Team: ____________________________________

 

1) Athlete was examined by Healthcare Professional and it was diagnosed that the Athlete did NOT suffer a concussion.  Athlete is cleared to resume full athletic activities.

 

I attest that the Athlete was examined and did not suffer a concussion.  Athlete is cleared to play in all practices and games:

 

Parent/Guardian Name: ___________­________________ Date: ____________

Parent/Guardian Signature: ___________­________________

 

Healthcare Professional Name: ___________­________________ Date: ____________

Healthcare Professional Signature: ___________­________________

 

OR

 

2) Athlete was examined by Healthcare Professional and it was diagnosed that the Athlete DID suffer a concussion. 

 

Athletes who have sustained a concussion MUST complete a graduated Return to Play with a Healthcare Professional once cleared to resume activities based on CDC Guidelines as attached.

 

Date Cleared to Begin Return to Play Protocol: ______________________

Date Competed Return to Play Protocol: ______________________

 

I attest that the Athlete has successfully completed a graduated Return to Play protocol is cleared to play in all practices and games:

 

Parent/Guardian Name: ___________­________________ Date: ____________

Parent/Guardian Signature: ___________­________________

 

Healthcare Professional Name: ___________­________________ Date: ____________

Healthcare Professional Signature: ___________­________________

 

 

Return to Play Progression - Based on CDC Guidelines (http://www.cdc.gov/headsup/providers/return_to_activities.html)

There are five gradual steps to help safely return an athlete to play:

 

Baseline: No Symptoms

As the baseline step of the Return to Play Progression, the athlete needs to have completed physical and cognitive rest and not be experiencing concussion symptoms for a minimum of 24 hours.
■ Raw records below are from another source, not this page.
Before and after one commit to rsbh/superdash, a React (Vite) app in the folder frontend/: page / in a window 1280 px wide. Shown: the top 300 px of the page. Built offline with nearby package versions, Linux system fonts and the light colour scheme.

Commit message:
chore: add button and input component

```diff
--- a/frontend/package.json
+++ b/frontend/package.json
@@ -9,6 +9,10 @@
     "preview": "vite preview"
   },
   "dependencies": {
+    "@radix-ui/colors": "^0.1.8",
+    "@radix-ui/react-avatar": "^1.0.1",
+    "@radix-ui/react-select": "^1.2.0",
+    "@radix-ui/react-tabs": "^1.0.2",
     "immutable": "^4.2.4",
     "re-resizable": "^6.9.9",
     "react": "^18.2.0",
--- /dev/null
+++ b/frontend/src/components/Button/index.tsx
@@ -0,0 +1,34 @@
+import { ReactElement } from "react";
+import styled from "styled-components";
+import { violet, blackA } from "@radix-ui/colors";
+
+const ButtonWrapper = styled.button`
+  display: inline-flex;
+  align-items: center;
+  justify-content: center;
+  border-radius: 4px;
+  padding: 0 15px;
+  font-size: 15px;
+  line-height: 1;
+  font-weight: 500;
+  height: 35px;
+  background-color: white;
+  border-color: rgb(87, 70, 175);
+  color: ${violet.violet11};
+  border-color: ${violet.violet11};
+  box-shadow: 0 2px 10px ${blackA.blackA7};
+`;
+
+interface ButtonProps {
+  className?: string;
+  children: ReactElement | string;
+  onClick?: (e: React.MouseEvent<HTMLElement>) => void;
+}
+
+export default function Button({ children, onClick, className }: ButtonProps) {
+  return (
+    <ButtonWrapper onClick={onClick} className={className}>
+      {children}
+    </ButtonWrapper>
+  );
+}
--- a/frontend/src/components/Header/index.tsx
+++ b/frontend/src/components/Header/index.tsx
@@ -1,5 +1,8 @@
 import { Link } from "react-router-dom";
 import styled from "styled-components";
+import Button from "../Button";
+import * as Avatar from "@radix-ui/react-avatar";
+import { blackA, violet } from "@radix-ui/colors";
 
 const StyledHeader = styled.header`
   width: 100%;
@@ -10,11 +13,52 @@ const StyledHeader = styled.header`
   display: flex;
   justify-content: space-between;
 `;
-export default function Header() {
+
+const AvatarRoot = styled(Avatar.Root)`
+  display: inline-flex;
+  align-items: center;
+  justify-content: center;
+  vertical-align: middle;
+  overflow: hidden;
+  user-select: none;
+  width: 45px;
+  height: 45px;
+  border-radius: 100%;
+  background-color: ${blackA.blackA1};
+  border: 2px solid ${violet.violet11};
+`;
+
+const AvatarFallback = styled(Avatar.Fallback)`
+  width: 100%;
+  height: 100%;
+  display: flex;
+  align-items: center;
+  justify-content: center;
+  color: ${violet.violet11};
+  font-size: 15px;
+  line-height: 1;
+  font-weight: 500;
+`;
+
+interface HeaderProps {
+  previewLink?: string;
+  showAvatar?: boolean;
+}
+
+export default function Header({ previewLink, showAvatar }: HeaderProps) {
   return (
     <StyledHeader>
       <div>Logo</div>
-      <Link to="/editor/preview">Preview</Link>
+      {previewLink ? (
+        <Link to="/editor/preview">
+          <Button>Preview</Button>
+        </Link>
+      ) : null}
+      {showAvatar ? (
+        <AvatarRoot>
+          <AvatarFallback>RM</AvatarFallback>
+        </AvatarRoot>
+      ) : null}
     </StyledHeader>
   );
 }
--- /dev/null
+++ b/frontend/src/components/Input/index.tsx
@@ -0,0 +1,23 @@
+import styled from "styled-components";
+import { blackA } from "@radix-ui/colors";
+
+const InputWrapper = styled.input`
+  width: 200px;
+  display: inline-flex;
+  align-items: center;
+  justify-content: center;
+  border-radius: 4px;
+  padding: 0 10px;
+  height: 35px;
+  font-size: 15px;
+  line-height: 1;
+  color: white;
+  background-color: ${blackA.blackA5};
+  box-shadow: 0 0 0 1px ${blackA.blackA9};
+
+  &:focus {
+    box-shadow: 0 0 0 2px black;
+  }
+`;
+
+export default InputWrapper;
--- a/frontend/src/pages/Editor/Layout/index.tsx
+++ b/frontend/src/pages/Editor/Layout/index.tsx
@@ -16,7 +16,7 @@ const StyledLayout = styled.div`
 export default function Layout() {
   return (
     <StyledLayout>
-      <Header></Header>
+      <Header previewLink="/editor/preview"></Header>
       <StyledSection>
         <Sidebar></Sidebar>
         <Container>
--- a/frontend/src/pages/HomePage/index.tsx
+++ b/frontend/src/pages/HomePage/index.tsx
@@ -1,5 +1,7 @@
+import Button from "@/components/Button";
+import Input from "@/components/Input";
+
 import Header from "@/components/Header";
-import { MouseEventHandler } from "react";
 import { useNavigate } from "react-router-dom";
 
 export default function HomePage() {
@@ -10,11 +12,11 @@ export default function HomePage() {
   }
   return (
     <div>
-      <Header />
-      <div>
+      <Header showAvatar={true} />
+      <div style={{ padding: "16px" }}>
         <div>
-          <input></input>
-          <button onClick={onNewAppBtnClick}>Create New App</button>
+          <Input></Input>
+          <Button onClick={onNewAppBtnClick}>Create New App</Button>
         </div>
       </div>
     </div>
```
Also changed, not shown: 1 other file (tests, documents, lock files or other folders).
Keep in mind, the younger the athlete, the more conservative the treatment.

 

Day 1: Light aerobic activity

The Goal: Only to increase an athlete’s heart rate.
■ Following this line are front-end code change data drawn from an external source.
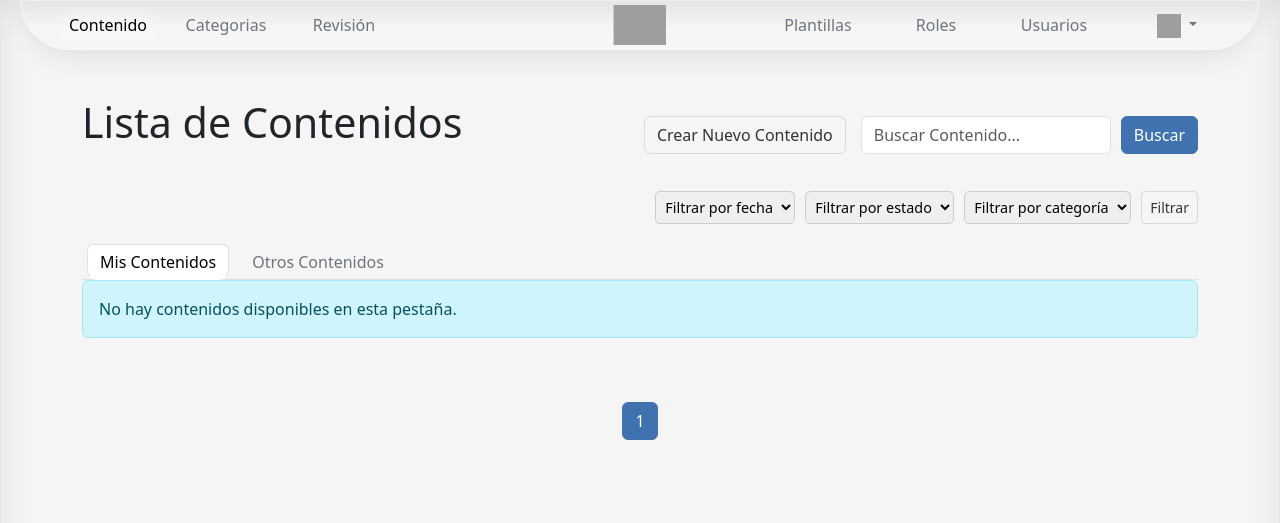
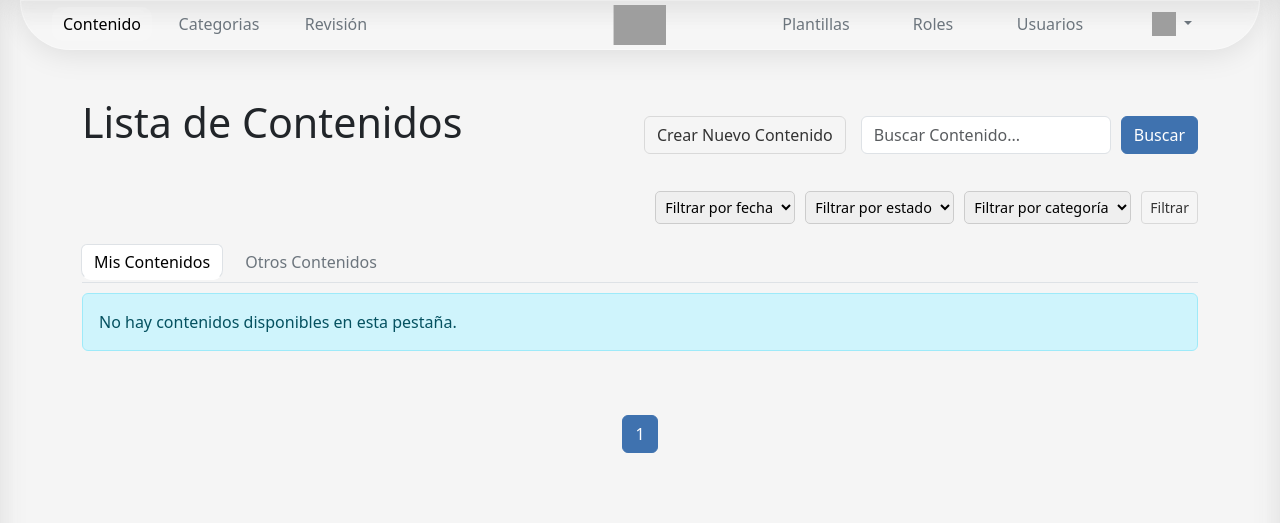
Before and after one commit to jmcoronelr/IS2_Django, a Django app: page /content/ in a window 1280 px wide. Shown: the top 523 px of the page. Run offline with Django 5.2, Linux system fonts and the light colour scheme; the visitor is signed in with stand-in values (Sample User, id 1); data comes from the database, SQL or seed files in the repository; data that the repository does not hold is empty; grey boxes are pictures that could not be loaded.

Commit message:
Arreglo del espacio correcto entre Titulo y el contenedor que tiene al mensaje

```diff
--- a/myproject/content/templates/content/content_list.html
+++ b/myproject/content/templates/content/content_list.html
@@ -158,6 +158,17 @@
             .filters {
                 display: flex;
                 gap: 10px;
+            }
+
+            .nav-tabs {
+                justify-content: flex-start; /* Alinea las pestañas a la izquierda */
+                margin-bottom: 10px; /* Asegura un pequeño espacio inferior entre las pestañas y el contenido */
+            }
+
+            .nav-item {
+                margin-left: -6px;
+                margin-right: 5px; /* Ajusta el espacio entre las pestañas si es necesario */
+                margin-bottom: 3px;
             }
 
             .filter-container select, .filter-container input {
```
The Time: 5 to 10 minutes.

The Activities: Exercise bike, walking, or light jogging.

Absolutely no weight lifting, jumping or hard running.

 

Day 2: Moderate activity

The Goal: Limited body and head movement.

The Time: Reduced from typical routine.

The Activities: Moderate jogging, brief running, moderate-intensity stationary biking, and moderate-intensity weightlifting

 

Day 3: Heavy, non-contact activity

The Goal: More intense but non-contact

The Time: Close to typical routine

The Activities: Running, high-intensity stationary biking, the player’s regular weightlifting routine, and non-contact sport-specific drills. This stage may add some cognitive component to practice in addition to the aerobic and movement components introduced in Steps 1 and 2.

 

Day 4: Practice & full contact

The Goal: Reintegrate in full contact practice.

 

Day 5: Competition

The Goal: Return to competition.

 

It is important to monitor symptoms and cognitive function carefully during each increase of exertion. Athletes should only progress to the next level of exertion if they are not experiencing symptoms at the current level. If symptoms return at any step, an athlete should stop these activities as this may be a sign the athlete is pushing too hard. Only after additional rest, when the athlete is once again not experiencing symptoms for a minimum of 24 hours, should he or she start again at the previous step during which symptoms were experienced.

 

The Return to Play Progression process is best conducted through a team approach and by a health professional who knows the athlete’s physical abilities and endurance. By gauging the athlete’s performance on each individual step, a health care professional will be able to determine how far to progress the athlete on a given day. In some cases, the athlete may be able to work through one step in a single day, while in other cases it may take several days to work through an individual step. It may take several weeks to months to work through the entire 5-step progression.